▶ [REQUIRED ACTION] Each line of the records below that contains "container" needs to be copied.

▶ [LISTED ENTRIES]

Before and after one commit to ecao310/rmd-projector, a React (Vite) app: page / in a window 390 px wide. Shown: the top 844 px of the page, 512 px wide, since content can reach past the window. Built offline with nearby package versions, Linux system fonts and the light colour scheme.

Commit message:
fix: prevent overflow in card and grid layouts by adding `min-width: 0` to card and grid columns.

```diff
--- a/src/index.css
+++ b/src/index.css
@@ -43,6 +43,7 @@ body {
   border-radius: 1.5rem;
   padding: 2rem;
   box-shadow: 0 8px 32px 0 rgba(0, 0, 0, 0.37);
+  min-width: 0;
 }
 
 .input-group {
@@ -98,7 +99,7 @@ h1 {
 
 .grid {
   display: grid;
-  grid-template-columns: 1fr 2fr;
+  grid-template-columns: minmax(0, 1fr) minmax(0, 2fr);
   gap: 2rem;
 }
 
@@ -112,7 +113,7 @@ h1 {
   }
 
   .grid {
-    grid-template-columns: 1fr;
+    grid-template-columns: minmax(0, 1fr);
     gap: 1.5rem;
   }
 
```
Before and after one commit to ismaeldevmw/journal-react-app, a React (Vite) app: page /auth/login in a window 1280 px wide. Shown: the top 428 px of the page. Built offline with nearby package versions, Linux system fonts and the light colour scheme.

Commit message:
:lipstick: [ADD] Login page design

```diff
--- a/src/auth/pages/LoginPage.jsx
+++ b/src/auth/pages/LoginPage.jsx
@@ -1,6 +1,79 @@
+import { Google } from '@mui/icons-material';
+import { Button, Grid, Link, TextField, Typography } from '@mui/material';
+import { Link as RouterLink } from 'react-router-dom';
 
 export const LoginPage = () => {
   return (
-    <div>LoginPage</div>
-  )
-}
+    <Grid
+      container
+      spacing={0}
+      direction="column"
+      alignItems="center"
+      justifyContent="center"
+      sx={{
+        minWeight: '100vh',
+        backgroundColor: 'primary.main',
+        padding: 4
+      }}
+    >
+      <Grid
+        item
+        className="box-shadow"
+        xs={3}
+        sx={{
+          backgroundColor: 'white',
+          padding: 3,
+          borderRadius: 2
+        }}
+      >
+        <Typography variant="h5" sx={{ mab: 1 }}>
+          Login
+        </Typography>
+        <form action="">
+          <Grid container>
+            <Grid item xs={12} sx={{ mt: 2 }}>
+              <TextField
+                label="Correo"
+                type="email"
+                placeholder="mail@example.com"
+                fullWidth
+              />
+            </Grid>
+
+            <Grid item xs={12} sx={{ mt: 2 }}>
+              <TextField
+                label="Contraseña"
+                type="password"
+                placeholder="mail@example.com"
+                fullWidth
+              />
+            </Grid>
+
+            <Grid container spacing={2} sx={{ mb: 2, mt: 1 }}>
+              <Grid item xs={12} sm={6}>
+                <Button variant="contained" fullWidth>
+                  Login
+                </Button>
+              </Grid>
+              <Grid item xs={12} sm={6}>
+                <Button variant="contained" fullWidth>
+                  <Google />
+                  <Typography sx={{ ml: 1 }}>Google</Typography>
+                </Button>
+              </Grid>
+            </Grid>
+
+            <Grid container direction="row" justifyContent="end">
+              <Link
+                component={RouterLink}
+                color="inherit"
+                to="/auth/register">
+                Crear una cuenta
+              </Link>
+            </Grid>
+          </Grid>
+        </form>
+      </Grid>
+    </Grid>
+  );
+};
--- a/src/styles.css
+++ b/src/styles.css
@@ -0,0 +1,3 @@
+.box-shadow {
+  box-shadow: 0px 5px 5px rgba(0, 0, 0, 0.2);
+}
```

▶ [ANSWER TO THIS TASK]
+      container
+          <Grid container>
+            <Grid container spacing={2} sx={{ mb: 2, mt: 1 }}>
+            <Grid container direction="row" justifyContent="end">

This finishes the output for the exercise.